* [PROMPT]
The reply should contain only the lines from the start of the records through the line with "diff --git a/web/src/App.tsx", reproduced verbatim and without pictures.

* [DATA TO EXAMINE]

☆ ☆ ☆ ☆ ☆ ☆ ☆

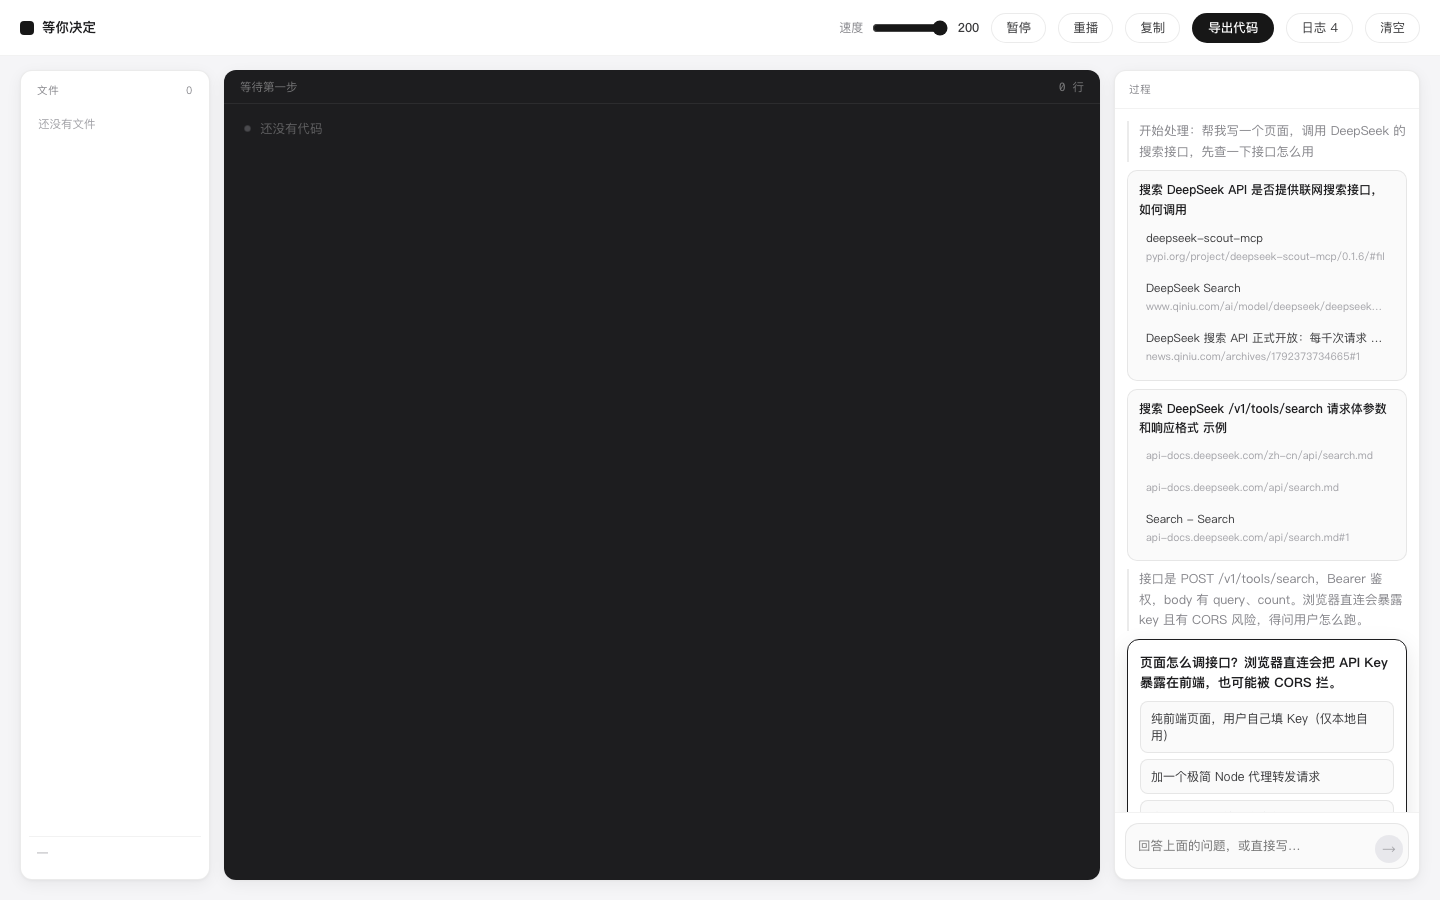
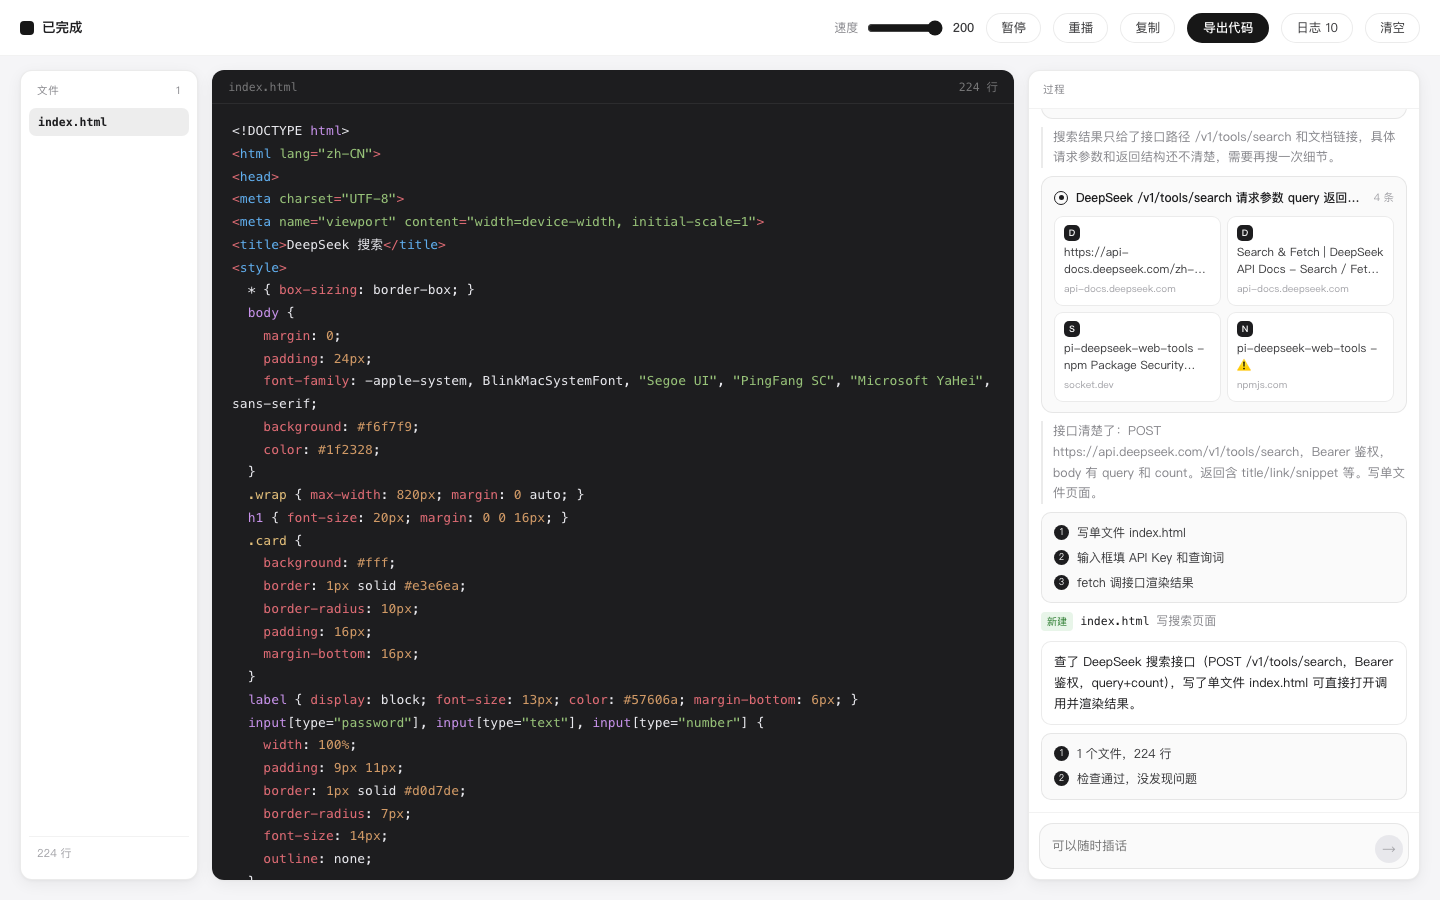
feat: 搜索改成两段式并在界面上可见，右栏加宽
之前搜索在服务端同步做完才返回，界面根本看不到"正在搜"。

后端：
- search 动作先只交回动作本身（带 pending_search）
- 前端立刻渲染"正在搜"，再带着 pending_search 请求一次把结果补上
- 结果按域名去重，同站最多两条
- 提示词平衡：只在不确定或需要最新信息时才搜，确定的事不要搜

前端：
- 搜索卡参考 rare-ui 的 web-search：转圈 → 打勾，来源以 2×2 卡片
  展示（首字母图标 / 标题 / 域名），依次淡入
- 右栏 306 → 392px，窄屏降级到 320
- 时间线自动滚到底，提问卡不再藏在下面

实测：问 asyncio 问题不搜索直接答；问写调搜索接口的页面会搜两次、
发现 key 暴露和 CORS 风险后停下来问用户。

diff --git a/web/src/App.tsx b/web/src/App.tsx
@@ -18,7 +18,11 @@ hljs.registerLanguage("go", go);
 type Event =
   | { action: "think"; text: string }
   | { action: "look"; path: string }
-  | { action: "search"; query: string; results?: { title: string; url: string; snippet: string }[] }
+  | {
+      action: "search";
+      query: string;
+      results?: { title: string; url: string; snippet: string; site?: string }[];
+    }
   | { action: "plan"; steps: string[] }
   | { action: "ask"; question: string; options: string[] }
   | { action: "write"; path: string; lang: string; label: string; code: string }
@@ -116,12 +120,14 @@ export default function App() {
   const startFilesRef = useRef<Record<string, string>>({});
   const itemsRef = useRef<Item[]>([]);
   const idRef = useRef(0);
+  const pendingCardRef = useRef<number | null>(null);
   const logsRef = useRef<{ t: number; tag: string; text: string }[]>([]);
   const runningRef = useRef(false);
   const waitingRef = useRef(false);
   const stepLabelRef = useRef("");
   const [ghostLabel, setGhostLabel] = useState("");
   const composerRef = useRef<HTMLTextAreaElement | null>(null);
+  const logRef = useRef<HTMLDivElement | null>(null);
 
   const note = (tag: string, text: string) => {
     const entry = { t: Date.now(), tag, text };
@@ -178,7 +184,7 @@ export default function App() {
     await nextRound();
   };
 
-  const nextRound = async () => {
+  const nextRound = async (pendingSearch = "") => {
     if (!runningRef.current || waitingRef.current) return;
     if (roundRef.current >= MAX_ROUNDS) {
       finish("步数到上限，先停在这里。");
@@ -190,6 +196,7 @@ export default function App() {
         messages: messagesRef.current,
         files: filesRef.current,
         round: roundRef.current,
+        pending_search: pendingSearch,
       });
       roundRef.current += 1;
       messagesRef.current = res.messages;
@@ -208,17 +215,30 @@ export default function App() {
   const handle = async (ev: Event) => {
     note(ev.action, "text" in ev && ev.text ? ev.text : "path" in ev ? ev.path : "");
 
-    if (
-      ev.action === "think" ||
-      ev.action === "look" ||
-      ev.action === "search" ||
-      ev.action === "plan"
-    ) {
+    if (ev.action === "search") {
+      if (!ev.results) {
+        // 第一段：先把"正在搜"挂出来，再去抓结果
+        push(ev);
+        pendingCardRef.current = itemsRef.current[itemsRef.current.length - 1].id;
+        window.setTimeout(() => void nextRound(ev.query), 60);
+        return;
+      }
+      // 第二段：结果回来，补到同一张卡上
+      const id = pendingCardRef.current;
+      pendingCardRef.current = null;
+      if (id != null) {
+        itemsRef.current = itemsRef.current.map((it) => (it.id === id ? { ...it, ev } : it));
+        setItems(itemsRef.current);
+      } else {
+        push(ev);
+      }
+      window.setTimeout(() => void nextRound(), 260);
+      return;
+    }
+
+    if (ev.action === "think" || ev.action === "look" || ev.action === "plan") {
       push(ev);
-      window.setTimeout(
-        () => void nextRound(),
-        ev.action === "plan" ? 700 : ev.action === "search" ? 500 : 350
-      );
+      window.setTimeout(() => void nextRound(), ev.action === "plan" ? 700 : 350);
       return;
     }
 
@@ -461,6 +481,13 @@ export default function App() {
     stepLabelRef.current = next;
   }, [stepLabel, snap.total, snap.finished]);
 
+  // 新内容一进来就滚到底，别让提问卡藏在下面
+  useEffect(() => {
+    const el = logRef.current;
+    if (!el) return;
+    el.scrollTop = el.scrollHeight;
+  }, [items, asking]);
+
   const copy = async () => {
     try {
       await navigator.clipboard.writeText(code);
@@ -626,7 +653,7 @@ export default function App() {
 
         <aside className="chat">
           <div className="chat-head">过程</div>
-          <div className="chat-log">
+          <div className="chat-log" ref={logRef}>
             {items.map((item) => (
               <TimelineItem
                 key={item.id}
@@ -706,6 +733,14 @@ export default function App() {
   );
 }
 
+function hostOf(url: string) {
+  try {
+    return new URL(url).hostname.replace(/^www\./, "");
+  } catch {
+    return url;
+  }
+}
+
 function countLines(files: Record<string, string>) {
   return Object.values(files).reduce((n, body) => n + body.split("\n").length - 1, 0);
 }
@@ -722,19 +757,38 @@ function TimelineItem({ item, live }: { item: Item; live?: boolean }) {
   }
 
   if (ev.action === "search") {
+    const done = Boolean(ev.results);
     return (
       <div className="tl search">
-        <div className="search-q">搜索 {ev.query}</div>
-        {ev.results && ev.results.length > 0 ? (
-          ev.results.slice(0, 3).map((r, i) => (
-            <a key={i} className="search-hit" href={r.url} target="_blank" rel="noreferrer">
-              <span className="hit-title">{r.title}</span>
-              <span className="hit-url">{r.url.replace(/^https?:\/\//, "").slice(0, 46)}</span>
-            </a>
-          ))
-        ) : (
-          <div className="search-empty">没搜到结果</div>
-        )}
+        <div className="ws-head">
+          <span className={`ws-ring ${done ? "done" : ""}`} />
+          <span className="ws-query">{ev.query}</span>
+          {done && <span className="ws-count">{ev.results!.length} 条</span>}
+        </div>
+
+        {!done && <div className="ws-waiting">正在搜…</div>}
+
+        {done &&
+          (ev.results!.length > 0 ? (
+            <div className="ws-grid">
+              {ev.results!.slice(0, 4).map((r, i) => (
+                <a
+                  key={i}
+                  className="ws-card"
+                  style={{ animationDelay: `${i * 45}ms` }}
+                  href={r.url}
+                  target="_blank"
+                  rel="noreferrer"
+                >
+                  <span className="ws-fav">{(r.site || hostOf(r.url))[0] ?? "·"}</span>
+                  <span className="ws-title">{r.title || r.url}</span>
+                  <span className="ws-host">{hostOf(r.url)}</span>
+                </a>
+              ))}
+            </div>
+          ) : (
+            <div className="ws-waiting">没搜到结果</div>
+          ))}
       </div>
     );
   }

diff --git a/web/src/styles.css b/web/src/styles.css
@@ -1367,3 +1367,151 @@ button {
   font-size: 11px;
   color: var(--faint);
 }
+
+/* ---- 右栏宽一点，来源卡片才排得开 ---- */
+.workspace {
+  grid-template-columns: 178px minmax(0, 1fr) 392px;
+}
+
+@media (max-width: 1280px) {
+  .workspace {
+    grid-template-columns: 150px minmax(0, 1fr) 320px;
+  }
+}
+
+/* ---- 搜索卡：正在搜是环，搜完是来源网格 ---- */
+.tl.search {
+  display: flex;
+  flex-direction: column;
+  gap: 8px;
+  padding: 11px 12px;
+  border-radius: 12px;
+  border: 1px solid var(--line);
+  background: #fafafa;
+}
+
+.ws-head {
+  display: flex;
+  align-items: center;
+  gap: 8px;
+}
+
+.ws-ring {
+  width: 14px;
+  height: 14px;
+  flex: 0 0 14px;
+  border-radius: 50%;
+  border: 1.5px solid var(--line);
+  border-top-color: var(--ink);
+  animation: ws-spin 0.8s linear infinite;
+}
+
+.ws-ring.done {
+  border-color: var(--ink);
+  animation: none;
+  position: relative;
+}
+
+.ws-ring.done::after {
+  content: "";
+  position: absolute;
+  inset: 3.5px;
+  border-radius: 50%;
+  background: var(--ink);
+}
+
+@keyframes ws-spin {
+  to {
+    transform: rotate(360deg);
+  }
+}
+
+.ws-query {
+  flex: 1;
+  min-width: 0;
+  font-size: 12px;
+  color: var(--ink);
+  font-weight: 500;
+  overflow: hidden;
+  text-overflow: ellipsis;
+  white-space: nowrap;
+}
+
+.ws-count {
+  font-size: 10.5px;
+  color: var(--faint);
+  font-variant-numeric: tabular-nums;
+}
+
+.ws-grid {
+  display: grid;
+  grid-template-columns: 1fr 1fr;
+  gap: 6px;
+}
+
+.ws-card {
+  display: flex;
+  flex-direction: column;
+  gap: 3px;
+  padding: 8px 9px;
+  border-radius: 9px;
+  border: 1px solid var(--line);
+  background: #fff;
+  text-decoration: none;
+  min-width: 0;
+  animation: ws-in 0.34s var(--ease) both;
+  transition: transform 0.16s var(--ease), box-shadow 0.16s var(--ease);
+}
+
+.ws-card:hover {
+  transform: translateY(-1px);
+  box-shadow: 0 4px 14px rgba(0, 0, 0, 0.08);
+}
+
+@keyframes ws-in {
+  from {
+    opacity: 0;
+    transform: translateY(6px) scale(0.97);
+  }
+  to {
+    opacity: 1;
+    transform: none;
+  }
+}
+
+.ws-fav {
+  width: 16px;
+  height: 16px;
+  border-radius: 5px;
+  background: var(--ink);
+  color: #fff;
+  font-size: 9px;
+  font-weight: 600;
+  display: grid;
+  place-items: center;
+  text-transform: uppercase;
+}
+
+.ws-title {
+  font-size: 11.5px;
+  line-height: 1.45;
+  color: var(--ink-soft);
+  display: -webkit-box;
+  -webkit-line-clamp: 2;
+  -webkit-box-orient: vertical;
+  overflow: hidden;
+}
+
+.ws-host {
+  font-size: 10px;
+  color: var(--faint);
+  overflow: hidden;
+  text-overflow: ellipsis;
+  white-space: nowrap;
+}
+
+.ws-waiting {
+  font-size: 11.5px;
+  color: var(--muted);
+  padding-left: 22px;
+}

diff --git a/backend/search.py b/backend/search.py
@@ -136,6 +136,24 @@ def fetch(url: str) -> str:
     return str(data.get("content") or "")[:6000]
 
 
+def dedupe(results: list[dict[str, Any]]) -> list[dict[str, Any]]:
+    """同一个域名最多留两条，别让一页文档占满整块。"""
+    seen_host: dict[str, int] = {}
+    out = []
+    seen_url = set()
+    for item in results:
+        url = item.get("url", "")
+        if not url or url in seen_url:
+            continue
+        host = url.split("/")[2] if url.startswith("http") else url
+        if seen_host.get(host, 0) >= 2:
+            continue
+        seen_host[host] = seen_host.get(host, 0) + 1
+        seen_url.add(url)
+        out.append(item)
+    return out
+
+
 def render(results: list[dict[str, Any]]) -> str:
     if not results:
         return "没有搜到结果。"

diff --git a/backend/main.py b/backend/main.py
@@ -30,12 +30,13 @@ class StepIn(BaseModel):
     messages: list[dict[str, str]]
     files: dict[str, str] = {}
     round: int = 0
+    pending_search: str = ""
 
 
 @app.post("/api/step")
 def post_step(body: StepIn) -> dict[str, Any]:
     try:
-        return agent.step(body.messages, body.files, body.round)
+        return agent.step(body.messages, body.files, body.round, body.pending_search)
     except agent.AgentError as exc:
         raise HTTPException(status_code=502, detail=str(exc)) from exc
 

diff --git a/README.md b/README.md
@@ -94,11 +94,14 @@ SEARCH_API_KEY=...
 
 没配 key 时整条链路关闭，prompt 里也会告诉模型"没有搜索能力，不要用 search"。
 
-查到的东西会进上下文，然后再决定怎么做。比如让它写一个调搜索接口的页面：
+**搜不搜由模型自己判断**，不是每个问题都搜。问它「asyncio.gather 和 TaskGroup 区别」
+它会直接答完收工；问它「写个调 DeepSeek 搜索接口的页面」，它才会先查文档。
+
+搜索是两段式的：先把「正在搜」推到界面（转圈），搜完再把来源补到同一张卡上。
 
 ![搜索](docs/31-search.png)
 
-它会搜两次、发现"浏览器直连会暴露 key 且有 CORS"，然后停下来问你要哪种跑法。
+它会搜两次、发现「浏览器直连会暴露 key 且有 CORS」，然后停下来问你要哪种跑法。
 
 ## 出错怎么查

☆ ☆ ☆ ☆ ☆ ☆ ☆

* [SOLUTION TO THIS EXERCISE]
feat: 搜索改成两段式并在界面上可见，右栏加宽
之前搜索在服务端同步做完才返回，界面根本看不到"正在搜"。

后端：
- search 动作先只交回动作本身（带 pending_search）
- 前端立刻渲染"正在搜"，再带着 pending_search 请求一次把结果补上
- 结果按域名去重，同站最多两条
- 提示词平衡：只在不确定或需要最新信息时才搜，确定的事不要搜

前端：
- 搜索卡参考 rare-ui 的 web-search：转圈 → 打勾，来源以 2×2 卡片
  展示（首字母图标 / 标题 / 域名），依次淡入
- 右栏 306 → 392px，窄屏降级到 320
- 时间线自动滚到底，提问卡不再藏在下面

实测：问 asyncio 问题不搜索直接答；问写调搜索接口的页面会搜两次、
发现 key 暴露和 CORS 风险后停下来问用户。

diff --git a/web/src/App.tsx b/web/src/App.tsx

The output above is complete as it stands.